For Veteran’s Day, 2008: Hoang Nguyen, 37, knew as a kid that he would join the U.S. military. â€œI wanted to repay back the United States for helping my family after the fall of Saigon,â€ he says.
He remembers the chaos of the end of the Vietnam war in the late â€˜70s. â€œWe took a boat from Vietnam to Guam, then flew to the U.S. with the help of American troops,â€ he says. â€œThe military had a big impact on me at a young age.â€
Thatâ€™s a common feeling among younger Asian Americans, he says, if they came out of the Vietnam War experience.

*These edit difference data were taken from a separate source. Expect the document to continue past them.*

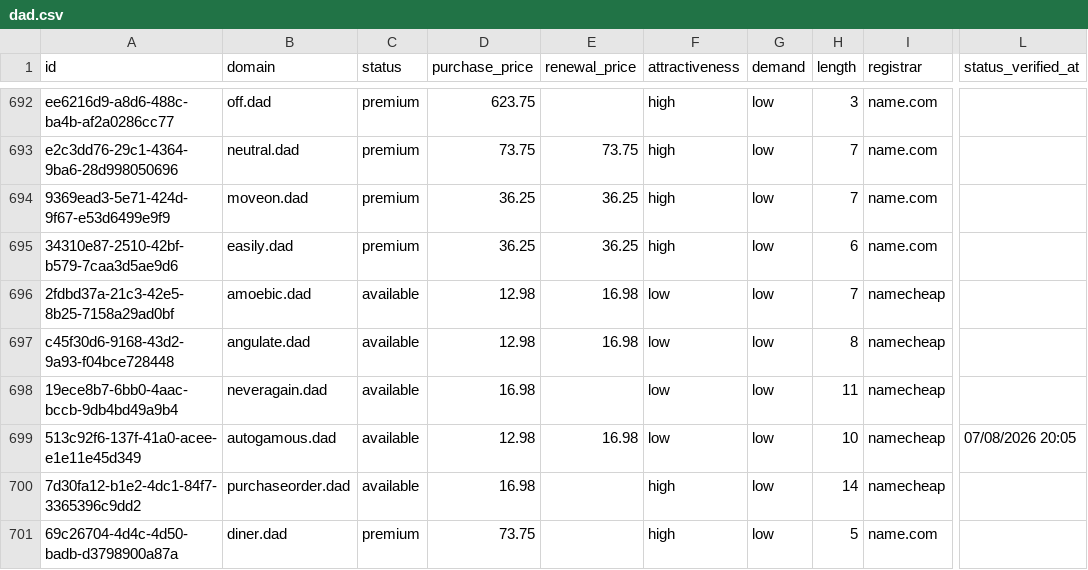
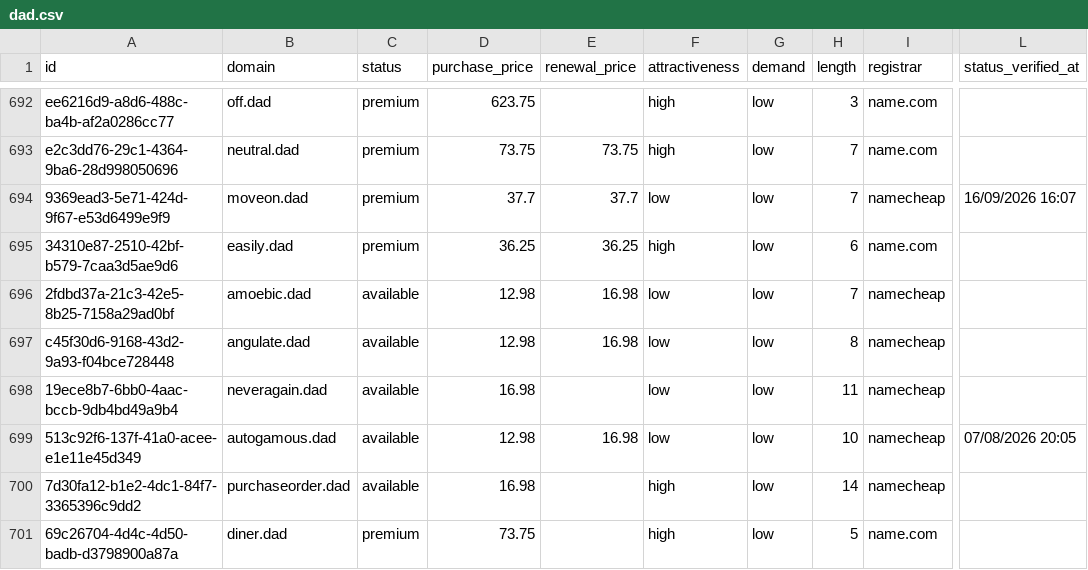
Before and after one commit to UniqueDomains/dad-oneword-domains, a CSV file: dad.csv, drawn as a sheet; only a part is shown, gaps mark what is left out; the diff names each change by its address in the sheet, - before the commit and + after, or states it on an @@ line.

Commit message:
Domains update

```diff
--- a/dad.csv
+++ b/dad.csv
-D694 (purchase_price): 36.25
+D694 (purchase_price): 37.7
-E694 (renewal_price): 36.25
+E694 (renewal_price): 37.7
-F694 (attractiveness): high
+F694 (attractiveness): low
-I694 (registrar): name.com
+I694 (registrar): namecheap
-L694 (status_verified_at): (empty)
+L694 (status_verified_at): 16/09/2026 16:07
```
Also changed, not shown: 4 other files.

Hoang attended the Air Force Academy, earned a Bachelors of Arts & Science, and went into pilots training at 22. â€œMy parents were initially slightly cautiousâ€ about his decision to join the military, he says. â€œMy father did not want me to go through the rough times he went through. But my mother was elated.â€ (He’s shown above, with his mother, Hanh Ha, at the ceremony when he was promoted to the rank of Major.)
Luckily, the closest he got to combat duty was conducting fly-overs in the Middle East between the two Iraq wars. He left the Air Force in 2000 (the official word is â€œseparatedâ€) and joined American Airlines.
After 9/11, he said, his patriotism led him to join the reserves. Heâ€™s now a full-time active guard reservist and reached the rank of Major in 2005.
AAPIs fighting for America
When the subject of Asians fighting in the U.S. military comes up, the first thought is the Japanese American 100th Battalion/442nd Regimental Combat Team during World War II. Many of those soldiers enlisted even though their families were incarcerated in American concentration camps. Continue reading